Hugh Pickens writes "The Christian Science Monitor reports that despite an apparent prohibition on faster-than-light travel by Einstein's theory of special relativity, applied mathematician James Hill and his colleague Barry Cox say the theory actually lends itself easily to a description of velocities that exceed the speed of light. 'The actual business of going through the speed of light is not defined,' says Hill whose research has been published in the prestigious Proceedings of the Royal Society A. 'The theory we've come up with is simply for velocities greater than the speed of light.' In effect, the singularity at the speed of light divides the universe into two: a world where everything moves slower than the speed of light, and a world where everything moves faster. The laws of physics in these two realms could turn out to be quite different. In some ways, the hidden world beyond the speed of light looks to be a strange one. Hill and Cox's equations suggest, for example, that as a spaceship traveling at super-light speeds accelerated faster and faster, it would lose more and more mass, until at infinite velocity, its mass became zero. 'We are mathematicians, not physicists, so we've approached this problem from a theoretical mathematical perspective,' says Dr Cox. 'Should it, however, be proven that motion faster than light is possible, then that would be game changing. Our paper doesn't try and explain how this could be achieved, just how equations of motion might operate in such regimes.'"

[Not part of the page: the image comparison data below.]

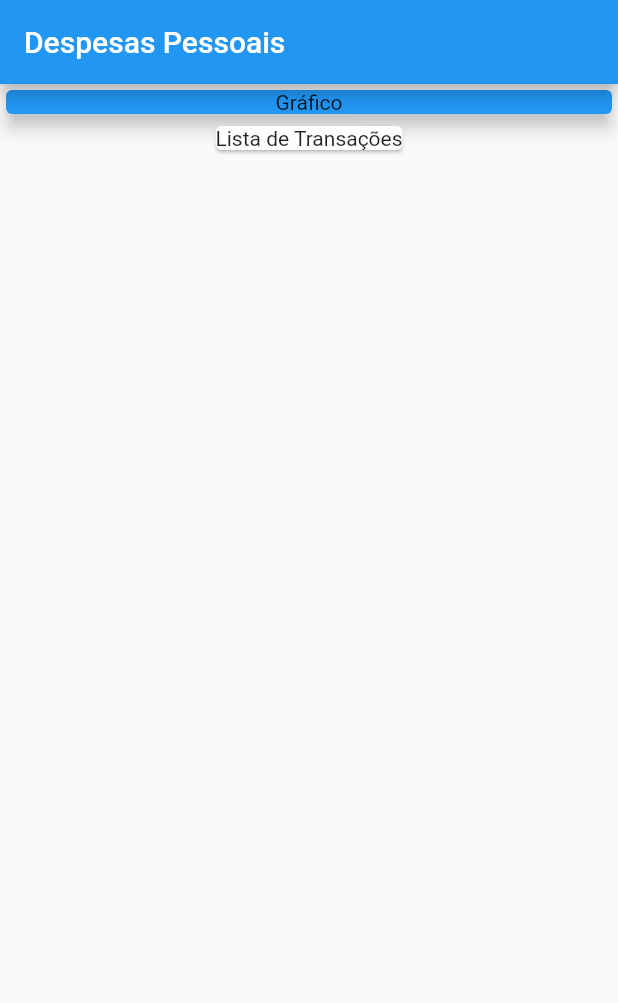
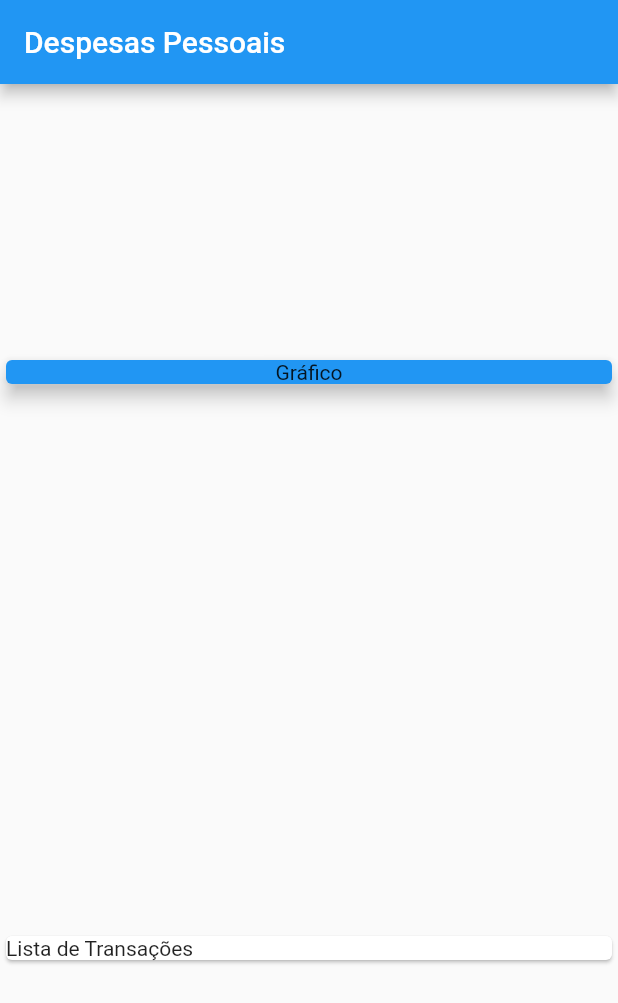
Before and after one commit to machado-jose/expenses, a Flutter app: the screen it shows after launch, on a phone screen of 412 x 824 dp. Shown: the top 1003 px of the screen. Run offline on Flutter 3.47's test engine with Material 2 defaults, Android fonts, the phone set to English and light mode, and no system bars.

```diff
--- a/lib/main.dart
+++ b/lib/main.dart
@@ -1,3 +1,4 @@
+import 'package:expenses/models/transaction.dart';
 import 'package:flutter/material.dart';
 
 main() => runApp(ExpensesApp());
@@ -12,6 +13,22 @@ class ExpensesApp extends StatelessWidget {
 }
 
 class MyHomePage extends StatelessWidget {
+
+  List _transaction = [
+    Transaction(
+      id: 't1',
+      title: 'Novo tênis de Corrida',
+      value: 310.76,
+      date: DateTime.now(),
+    ),
+    Transaction(
+      id: 't2',
+      title: 'Conta de Luz',
+      value: 211.30,
+      date: DateTime.now(),
+    ),
+  ];
+
   @override
   Widget build(BuildContext context) {
     return Scaffold(
@@ -19,7 +36,8 @@ class MyHomePage extends StatelessWidget {
         title: Text('Despesas Pessoais'),
       ),
       body: Column(
-        crossAxisAlignment: CrossAxisAlignment.center,
+        mainAxisAlignment: MainAxisAlignment.spaceAround,
+        crossAxisAlignment: CrossAxisAlignment.stretch,
         children: <Widget>[
           Container(
             width: double.infinity,
--- /dev/null
+++ b/lib/models/transaction.dart
@@ -0,0 +1,16 @@
+import 'package:flutter/foundation.dart';
+
+class Transaction{
+  final String id;
+  final String title;
+  final double value;
+  final DateTime date;
+
+  Transaction({
+    @required this.id,
+    @required this.title,
+    @required this.value,
+    @required this.date,
+  });
+
+}
```
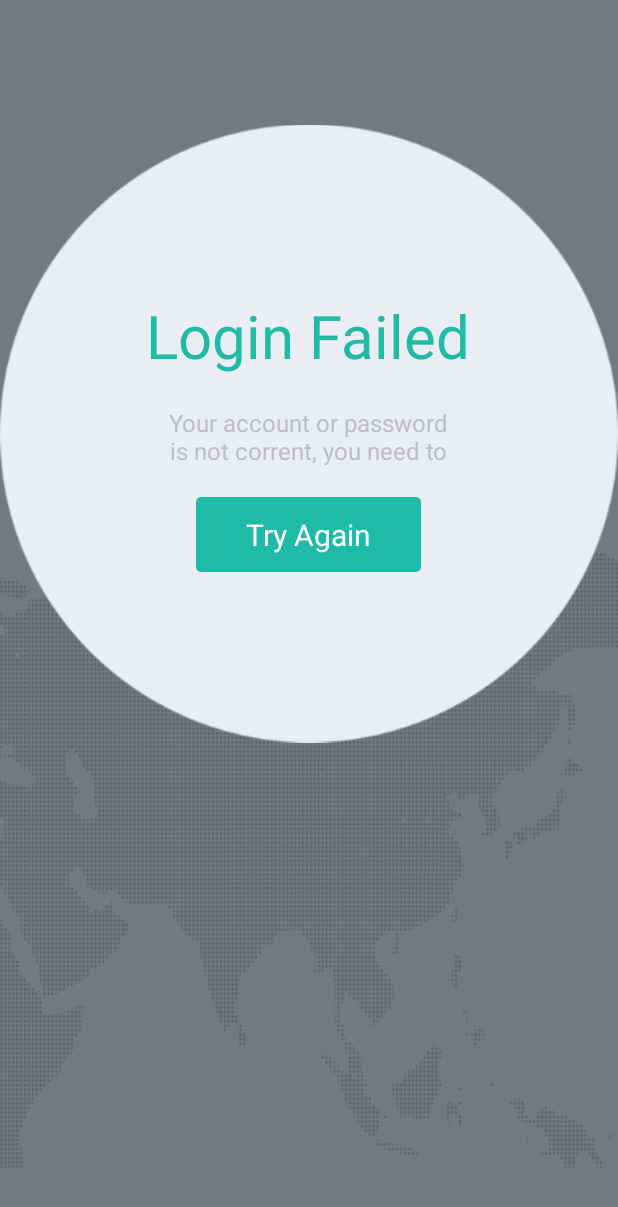
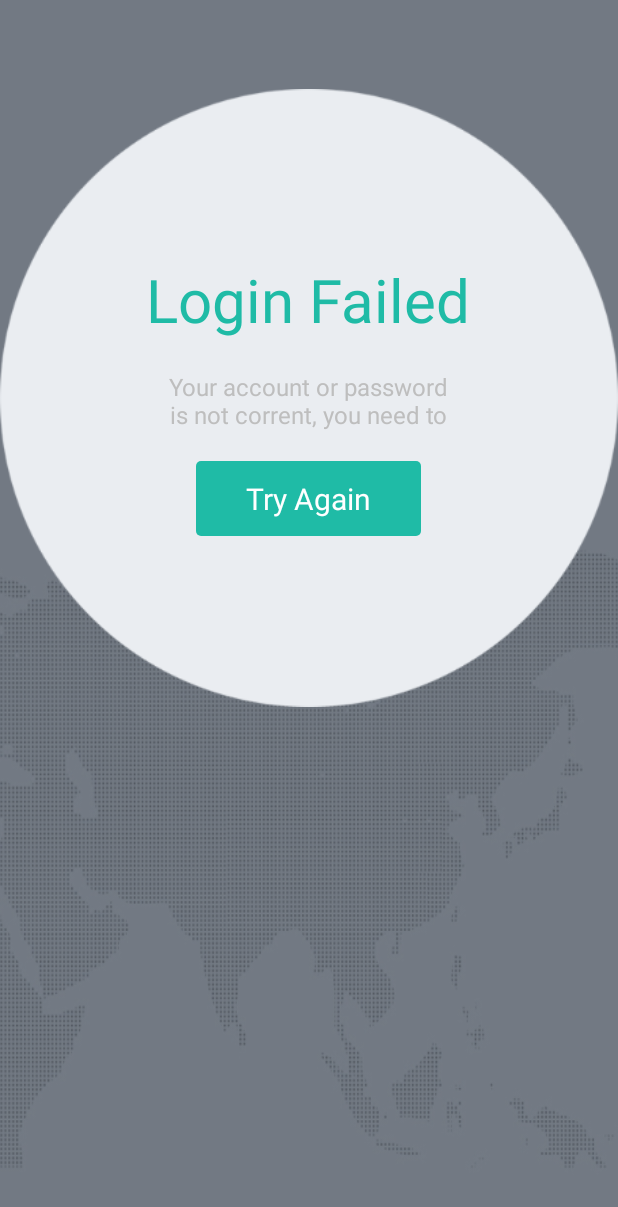
Before and after one commit to strawhatboy/SQBExpressAssistant, an Android app: the loginFailedActivity screen opened directly, with no data from a screen before it, on a phone screen of 412 x 824 dp. Shown: the top 1207 px of the screen. Run offline under Robolectric (Android 15) with nearby library versions, the phone set to English and light mode, and no system bars; our stand-ins replace CircleImageView.

Commit message:
try to call the rest

```diff
--- a/app/src/main/AndroidManifest.xml
+++ b/app/src/main/AndroidManifest.xml
@@ -6,6 +6,7 @@
     <uses-permission android:name="android.permission.GET_ACCOUNTS" />
     <uses-permission android:name="android.permission.READ_PROFILE" />
     <uses-permission android:name="android.permission.READ_CONTACTS" />
+    <uses-permission android:name="android.permission.INTERNET" />
     <uses-permission android:name="android.permission.READ_EXTERNAL_STORAGE" />
 
     <application
--- a/app/src/main/java/com/sqbnet/expressassistant/Provider/SQBProvider.java
+++ b/app/src/main/java/com/sqbnet/expressassistant/Provider/SQBProvider.java
@@ -35,7 +35,7 @@ public class SQBProvider {
         try {
             String url = BASE_URL + URL_APPREV;
             JSONObject jsonObject = new JSONObject();
-            jsonObject.put("mobilephone", mobile);
+            jsonObject.put("phone", mobile);
 
             BaseHttpThread httpThread = new BaseHttpThread(url, jsonObject, new BaseHttpResultListener() {
                 @Override
@@ -59,4 +59,8 @@ public class SQBProvider {
             e.printStackTrace();
         }
     }
+
+    public void uploadPhoto() {
+
+    }
 }
--- a/app/src/main/res/layout/activity_login_failed.xml
+++ b/app/src/main/res/layout/activity_login_failed.xml
@@ -7,7 +7,7 @@
 
     <LinearLayout
         android:layout_width="fill_parent"
-        android:layout_height="60dp">
+        android:layout_height="45dp">
 
     </LinearLayout>
 
@@ -15,7 +15,7 @@
         android:layout_width="fill_parent"
         android:layout_height="0dp"
         android:orientation="vertical"
-        android:layout_weight="6">
+        android:layout_weight="13">
         <ImageView
             android:id="@+id/iv_login_failed_circle"
             android:layout_width="fill_parent"
@@ -59,7 +59,7 @@
     <RelativeLayout
         android:layout_width="fill_parent"
         android:layout_height="0dp"
-        android:layout_weight="4"
+        android:layout_weight="10"
         android:orientation="vertical">
     </RelativeLayout>
 </LinearLayout>
```
Also changed, not shown: app/src/main/java/com/sqbnet/expressassistant/registrationActivity.java (+60 -2 lines).
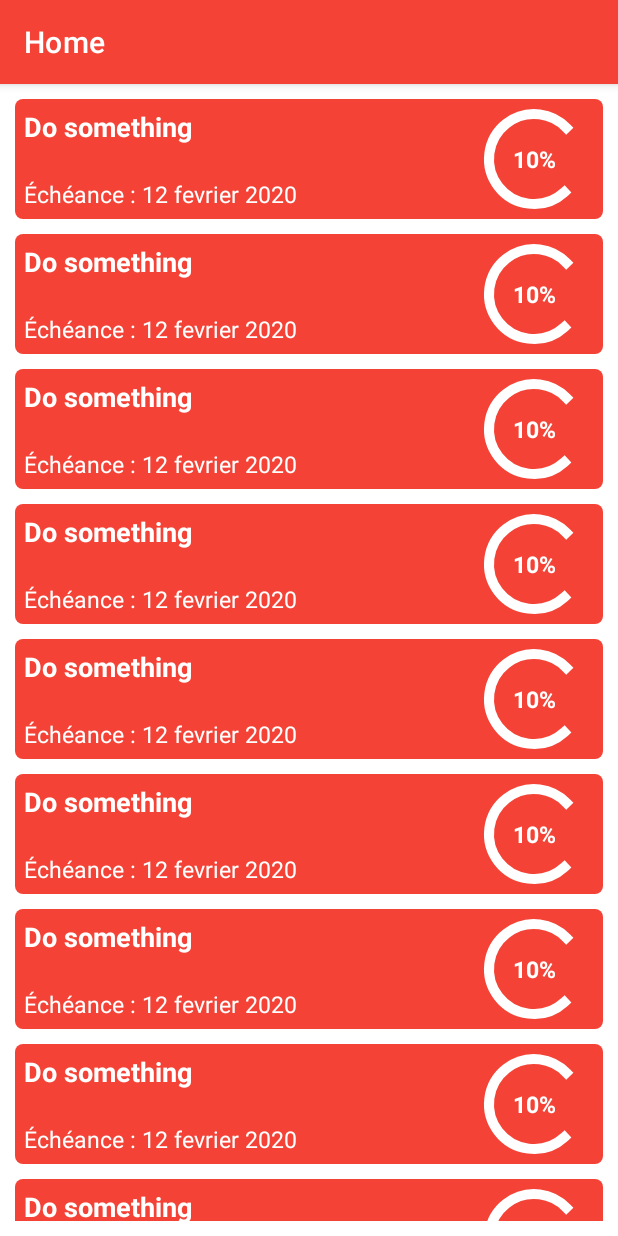
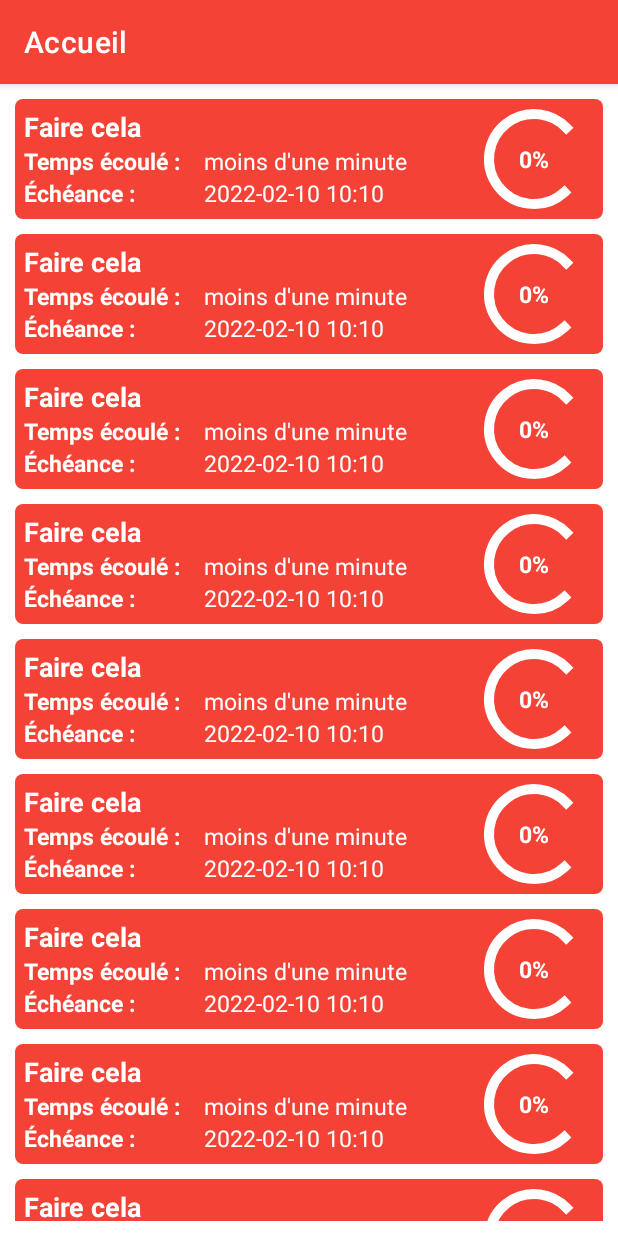
Before and after one commit to FrancisChamberland/ANDROID_TaskManager, an Android app: the HomeActivity screen opened directly, with no data from a screen before it, on a phone screen of 412 x 824 dp. Run offline under Robolectric (Android 15) with nearby library versions, the phone set to English and light mode, and no system bars.

Commit message:
FCT Affichage TaskAdapter
TaskAdapter affiche maintenant les items de sa liste

```diff
--- a/KickMyB/app/src/main/java/com/chamberland/kickmyb/activities/HomeActivity.java
+++ b/KickMyB/app/src/main/java/com/chamberland/kickmyb/activities/HomeActivity.java
@@ -28,7 +28,7 @@ public class HomeActivity extends BaseActivity {
         View view = binding.getRoot();
         setContentView(view);
 
-        this.setTitle("Home");
+        this.setTitle("Accueil");
         createEventsListeners();
         initRecycler();
         fillRecycler();
@@ -52,8 +52,8 @@ public class HomeActivity extends BaseActivity {
 
     private void fillRecycler() {
         for (int i = 0; i < 200; i++){
-            LocalDateTime endDateTime = LocalDateTime.of(2022, 2, 10, 10, 10);
-            Task task = new Task("Faire cela", endDateTime);
+            LocalDateTime dueDateTime = LocalDateTime.of(2022, 2, 10, 10, 10);
+            Task task = new Task("Faire cela", dueDateTime);
             adapter.add(task);
         }
     }
--- a/KickMyB/app/src/main/java/com/chamberland/kickmyb/adapters/TaskAdapter.java
+++ b/KickMyB/app/src/main/java/com/chamberland/kickmyb/adapters/TaskAdapter.java
@@ -4,6 +4,9 @@ import android.os.Build;
 import android.view.LayoutInflater;
 import android.view.View;
 import android.view.ViewGroup;
+import android.widget.ProgressBar;
+import android.widget.TextView;
+
 import com.chamberland.kickmyb.R;
 
 import androidx.annotation.RequiresApi;
@@ -36,11 +39,20 @@ public class TaskAdapter extends RecyclerView.Adapter<TaskAdapter.ViewHolder> {
      * (custom ViewHolder).
      */
     public static class ViewHolder extends RecyclerView.ViewHolder {
+        private final TextView name;
+        private final TextView elapsedTime;
+        private final TextView dueDate;
+        private final ProgressBar progress;
+        private final TextView progressPercentage;
 
         public ViewHolder(View view) {
             super(view);
             // Define click listener for the ViewHolder's View
-
+            name = (TextView) view.findViewById(R.id.taskName);
+            elapsedTime = (TextView) view.findViewById(R.id.taskElapsedTime);
+            dueDate = (TextView) view.findViewById(R.id.taskDueDate);
+            progress = (ProgressBar) view.findViewById(R.id.taskProgressBar);
+            progressPercentage = (TextView) view.findViewById(R.id.taskProgressPercentage);
         }
     }
 
@@ -61,6 +73,12 @@ public class TaskAdapter extends RecyclerView.Adapter<TaskAdapter.ViewHolder> {
 
         // Get element from your dataset at this position and replace the
         // contents of the view with that element
+        Task task = localDataSet.get(position);
 
+        viewHolder.name.setText(task.getName());
+        viewHolder.elapsedTime.setText(task.getFormattedTimeElapsed());
+        viewHolder.dueDate.setText(task.getEndDateTime());
+        viewHolder.progress.setProgress(task.getProgressPercentage());
+        viewHolder.progressPercentage.setText(String.format("%s%%", task.getProgressPercentage()));
     }
 }
--- a/KickMyB/app/src/main/java/com/chamberland/kickmyb/models/Task.java
+++ b/KickMyB/app/src/main/java/com/chamberland/kickmyb/models/Task.java
@@ -14,11 +14,11 @@ import java.time.temporal.ChronoUnit;
 public class Task {
     private String name;
     private LocalDateTime startDateTime;
-    private LocalDateTime endDateTime;
+    private LocalDateTime dueDateTime;
 
     public Task(String name, LocalDateTime endDateTime){
         this.name = name;
-        this.endDateTime = endDateTime;
+        this.dueDateTime = endDateTime;
         startDateTime = LocalDateTime.now();
     }
 
@@ -28,14 +28,35 @@ public class Task {
 
     public String getEndDateTime(){
         DateTimeFormatter formatter = DateTimeFormatter.ofPattern("yyyy-MM-dd HH:mm");
-        return endDateTime.format(formatter);
+        return dueDateTime.format(formatter);
     }
 
     public int getProgressPercentage(){
-        long secondsLeft = ChronoUnit.SECONDS.between(LocalDateTime.now(), endDateTime);
-        long totalSeconds = ChronoUnit.SECONDS.between(startDateTime, endDateTime);
+        long secondsLeft = ChronoUnit.SECONDS.between(LocalDateTime.now(), dueDateTime);
+        long totalSeconds = ChronoUnit.SECONDS.between(startDateTime, dueDateTime);
         long secondsElapsed = totalSeconds - secondsLeft;
         return (int) (secondsElapsed / totalSeconds * 100);
+    }
+
+    public String getFormattedTimeElapsed(){
+        long daysElapsed = getDaysElapsed();
+        long hoursElapsed = getHoursElapsed();
+        long minutesElapsed = getMinutesElapsed();
+        if (daysElapsed > 0){
+            return getTimeFormatted(daysElapsed, "journée");
+        } else if (hoursElapsed > 0){
+            return getTimeFormatted(daysElapsed, "heure");
+        } else if (minutesElapsed > 0) {
+            return getTimeFormatted(daysElapsed, "minute");
+        } else {
+            return "moins d'une minute";
+        }
+    }
+
+    private String getTimeFormatted(long time, String timeLevel){
+        String timeString = String.valueOf(time);
+        String timeLevelFormatted = time > 1 ? timeLevel + 's' : timeLevel;
+        return String.format("%s %s", timeString, timeLevelFormatted);
     }
 
     private long getDaysElapsed(){
--- a/KickMyB/app/src/main/res/layout/task.xml
+++ b/KickMyB/app/src/main/res/layout/task.xml
@@ -16,7 +16,7 @@
             android:id="@+id/taskName"
             android:layout_width="wrap_content"
             android:layout_height="wrap_content"
-            android:text="Do something"
+            android:text="Examen final de programmation"
             android:textSize="18dp"
             android:textStyle="bold"
             android:textColor="@color/white"/>
@@ -24,7 +24,25 @@
         <LinearLayout
             android:layout_width="wrap_content"
             android:layout_height="wrap_content"
-            android:layout_weight="1"/>
+            android:orientation="horizontal">
+
+            <TextView
+                android:layout_width="120dp"
+                android:layout_height="wrap_content"
+                android:text="Temps écoulé :"
+                android:textSize="15dp"
+                android:textStyle="bold"
+                android:textColor="@color/white"/>
+
+            <TextView
+                android:id="@+id/taskElapsedTime"
+                android:layout_width="wrap_content"
+                android:layout_height="wrap_content"
+                android:text="3 jours"
+                android:textSize="15dp"
+                android:textColor="@color/white"/>
+
+        </LinearLayout>
 
         <LinearLayout
             android:layout_width="wrap_content"
@@ -32,14 +50,15 @@
             android:orientation="horizontal">
 
             <TextView
-                android:layout_width="wrap_content"
+                android:layout_width="120dp"
                 android:layout_height="wrap_content"
                 android:text="Échéance : "
                 android:textSize="15dp"
+                android:textStyle="bold"
                 android:textColor="@color/white"/>
 
             <TextView
-                android:id="@+id/taskDateLimit"
+                android:id="@+id/taskDueDate"
                 android:layout_width="wrap_content"
                 android:layout_height="wrap_content"
                 android:text="12 fevrier 2020"
@@ -53,7 +72,7 @@
     <LinearLayout
         android:layout_width="wrap_content"
         android:layout_height="wrap_content"
-        android:layout_weight="0.3"/>
+        android:layout_weight="1"/>
 
     <RelativeLayout
         android:layout_width="80dp"
@@ -61,7 +80,7 @@
         android:layout_gravity="center">
 
         <ProgressBar
-            android:id="@+id/progress_bar"
+            android:id="@+id/taskProgressBar"
             android:layout_width="match_parent"
             android:layout_height="match_parent"
             android:indeterminate="false"
@@ -71,6 +90,7 @@
             android:progressDrawable="@drawable/circular_progress_bar" />
 
         <TextView
+            android:id="@+id/taskProgressPercentage"
             android:layout_width="wrap_content"
             android:layout_height="wrap_content"
             android:layout_alignParentLeft="true"
```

chicksdaddy writes "In the wake of Adobe's warning on Thursday about a high profile compromise on its network, security experts say the incident raises troubling questions about the extent of the breach at a company that makes software running on hundreds of millions of computers. Writing on Thursday, Brad Arkin, Adobe's Senior Director of Product Security And Privacy, reassured customers that the company's source code wasn't stolen, nor did the hackers have access to code for any of Adobe's core products like Adobe Reader or Flash. However, those with expertise in breaking into networks and cleaning up after hacks said the nature of the attack – which Adobe has described as having the characteristics of an 'APT' – or advanced persistent threat – make it difficult to know what attackers did or did not have access to and whether or not the threat has been removed. 'If you put yourself in the hacker's position you realize how much they must have known about Adobe internals to perform the hack they performed,' said Dave Aitel of Immunity Inc. 'If they had that kind of access it's very hard to say that they were limited in their access and are completely removed from the network.'"